Business Columns & Blogs

Test privacy implications before testing your DNA

This holiday season, many families are using the opportunity to be together to learn a little more about their ancestors. At-home DNA test kits are on many gift lists this year, either out of curiosity of family history, or perhaps to get an idea of genetic markers for medical conditions.

While the concept is intriguing, be aware the information potentially revealed in these tests can be very private. So, with that in mind, the Federal Trade Commission is urging consumers to be savvy in using these kits.

Most DNA tests work by swabbing the participant’s cheek, sending off a sample and waiting for the report to come back.

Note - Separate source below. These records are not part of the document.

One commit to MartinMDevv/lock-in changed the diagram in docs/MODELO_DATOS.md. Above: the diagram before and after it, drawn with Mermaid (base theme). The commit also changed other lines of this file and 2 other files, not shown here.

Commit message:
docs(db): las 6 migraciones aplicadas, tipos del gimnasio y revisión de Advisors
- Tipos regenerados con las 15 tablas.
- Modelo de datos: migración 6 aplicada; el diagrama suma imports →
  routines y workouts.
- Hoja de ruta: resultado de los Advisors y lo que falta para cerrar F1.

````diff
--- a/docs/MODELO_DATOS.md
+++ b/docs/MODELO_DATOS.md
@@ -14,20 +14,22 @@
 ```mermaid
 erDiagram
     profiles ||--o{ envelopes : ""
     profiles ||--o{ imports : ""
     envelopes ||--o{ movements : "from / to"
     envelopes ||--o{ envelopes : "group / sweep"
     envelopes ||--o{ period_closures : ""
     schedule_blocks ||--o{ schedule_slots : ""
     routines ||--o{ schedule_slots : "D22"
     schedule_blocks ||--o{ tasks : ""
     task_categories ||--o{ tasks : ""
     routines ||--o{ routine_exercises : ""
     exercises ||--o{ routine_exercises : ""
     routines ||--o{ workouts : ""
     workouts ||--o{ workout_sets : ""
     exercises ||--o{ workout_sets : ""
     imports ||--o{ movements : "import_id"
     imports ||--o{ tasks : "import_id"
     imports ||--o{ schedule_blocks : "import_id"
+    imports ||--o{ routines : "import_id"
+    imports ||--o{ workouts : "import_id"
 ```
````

Even if you aren’t too concerned about your personal privacy, consider the other families members potentially affected.

Compare tests and companies before you buy. We often say this, and it is essential anytime personal information is out there: Read privacy policies. Even if it’s a long list, it is crucial to know what a company is doing with your personal information.

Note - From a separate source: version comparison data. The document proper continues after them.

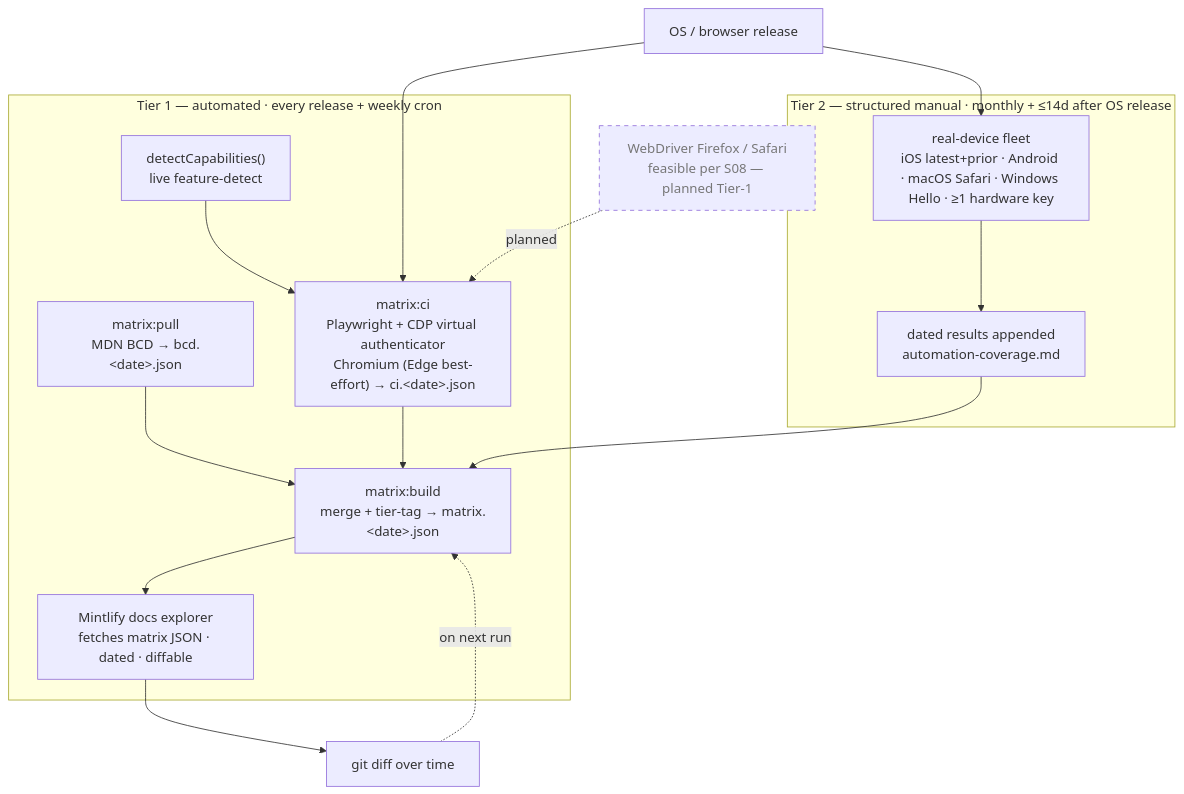
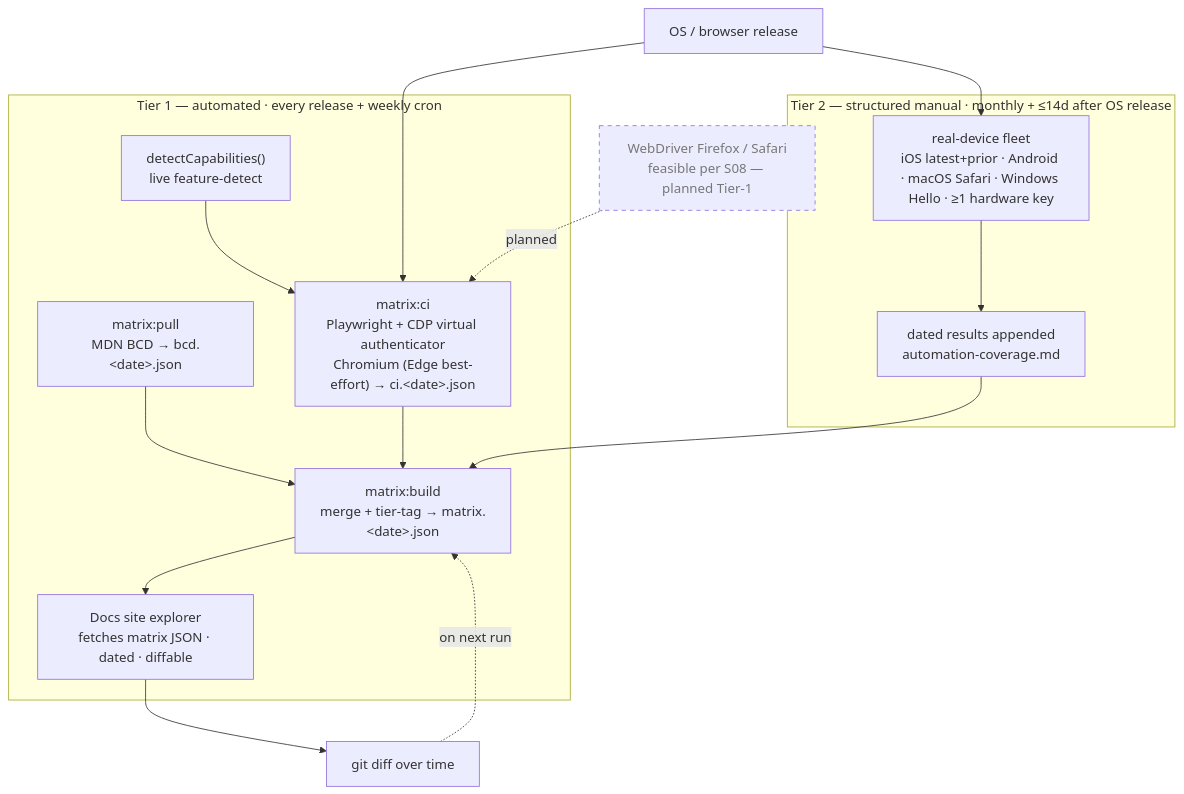
The diagram in docs/matrix/architecture.md (justmert/soropass), drawn with Mermaid before and after one commit. The commit also changed other lines of this file and 27 other files, not shown here.

````diff
--- a/docs/matrix/architecture.md
+++ b/docs/matrix/architecture.md
@@ -8,34 +8,34 @@
 ```mermaid
 flowchart TB
   OS["OS / browser release"]
 
   subgraph T1["Tier 1 — automated · every release + weekly cron"]
     BCD["matrix:pull<br/>MDN BCD → bcd.&lt;date&gt;.json"]
     LIVE["detectCapabilities()<br/>live feature-detect"]
     CI["matrix:ci<br/>Playwright + CDP virtual authenticator<br/>Chromium (Edge best-effort) → ci.&lt;date&gt;.json"]
     BUILD["matrix:build<br/>merge + tier-tag → matrix.&lt;date&gt;.json"]
-    SITE["Mintlify docs explorer<br/>fetches matrix JSON · dated · diffable"]
+    SITE["Docs site explorer<br/>fetches matrix JSON · dated · diffable"]
     BCD --> BUILD
     LIVE --> CI
     CI --> BUILD
     BUILD --> SITE
   end
 
   subgraph T2["Tier 2 — structured manual · monthly + &le;14d after OS release"]
     FLEET["real-device fleet<br/>iOS latest+prior · Android · macOS Safari · Windows Hello · &ge;1 hardware key"]
     LOG["dated results appended<br/>automation-coverage.md"]
     FLEET --> LOG
   end
 
   WD["WebDriver Firefox / Safari<br/>feasible per S08 — planned Tier-1"]
 
   OS --> CI
   OS --> FLEET
   LOG --> BUILD
   WD -. planned .-> CI
   SITE --> DIFF["git diff over time"]
   DIFF -. on next run .-> BUILD
 
   classDef planned stroke-dasharray:5 5,color:#777;
   class WD planned;
 ```
````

The FTC suggests, “Rather than just clicking ‘I accept,’ take the time to understand how your health, genetic, and other sensitive information will be used and shared. Hold off on buying a kit until you have a clear picture of the company’s practices.”

Research companies online and with the Better Business Bureau. Find out what experiences others have had, and learn how accurate or specific the test is. Read reviews on the business before you buy. What’s the recourse if you aren’t satisfied with your experience?

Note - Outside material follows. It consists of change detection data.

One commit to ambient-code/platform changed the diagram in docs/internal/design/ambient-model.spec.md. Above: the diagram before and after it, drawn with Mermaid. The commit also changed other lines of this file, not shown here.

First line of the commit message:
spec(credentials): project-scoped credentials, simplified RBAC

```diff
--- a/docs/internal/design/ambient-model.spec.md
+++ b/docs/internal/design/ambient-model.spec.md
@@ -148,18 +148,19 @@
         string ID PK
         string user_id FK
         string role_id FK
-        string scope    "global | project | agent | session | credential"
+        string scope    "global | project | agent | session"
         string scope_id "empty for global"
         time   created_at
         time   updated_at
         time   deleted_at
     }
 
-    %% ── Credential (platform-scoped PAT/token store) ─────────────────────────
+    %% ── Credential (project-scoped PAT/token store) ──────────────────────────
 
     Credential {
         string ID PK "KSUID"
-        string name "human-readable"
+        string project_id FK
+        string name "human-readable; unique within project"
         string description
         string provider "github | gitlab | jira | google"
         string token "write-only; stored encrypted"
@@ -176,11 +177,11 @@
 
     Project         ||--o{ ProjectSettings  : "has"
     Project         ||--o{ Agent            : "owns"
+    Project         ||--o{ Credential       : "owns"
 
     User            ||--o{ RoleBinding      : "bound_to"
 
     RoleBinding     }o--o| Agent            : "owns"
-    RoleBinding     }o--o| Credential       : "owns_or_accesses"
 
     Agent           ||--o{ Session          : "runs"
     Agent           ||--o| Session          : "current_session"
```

Examine what happens to your information once your test is complete. Does your information go to a database? Is it public? When signing up, read each line carefully and look at what boxes are checked. The FTC reminds consumers that default settings aren’t typically the most private, and you may want to opt out of many options at the start.

Know there is risk involved when personal information is shared.

“Hacks happen. Before deciding to use a DNA test kit, reflect on your personal approach to the risk of unauthorized access that accompanies the use of any online service (or, for that matter, any brick-and-mortar business) that maintains sensitive information about you,” writes Lesley Fair of the FTC.

If you do run into issues with a genetic testing company, report it. You can let the FTC know on its website and file a complaint with the BBB.

Emily Valla,, is the Idaho marketplace director for the Better Business Bureau Northwest. To check a business or report a scam, go to or call (208) 342-4649.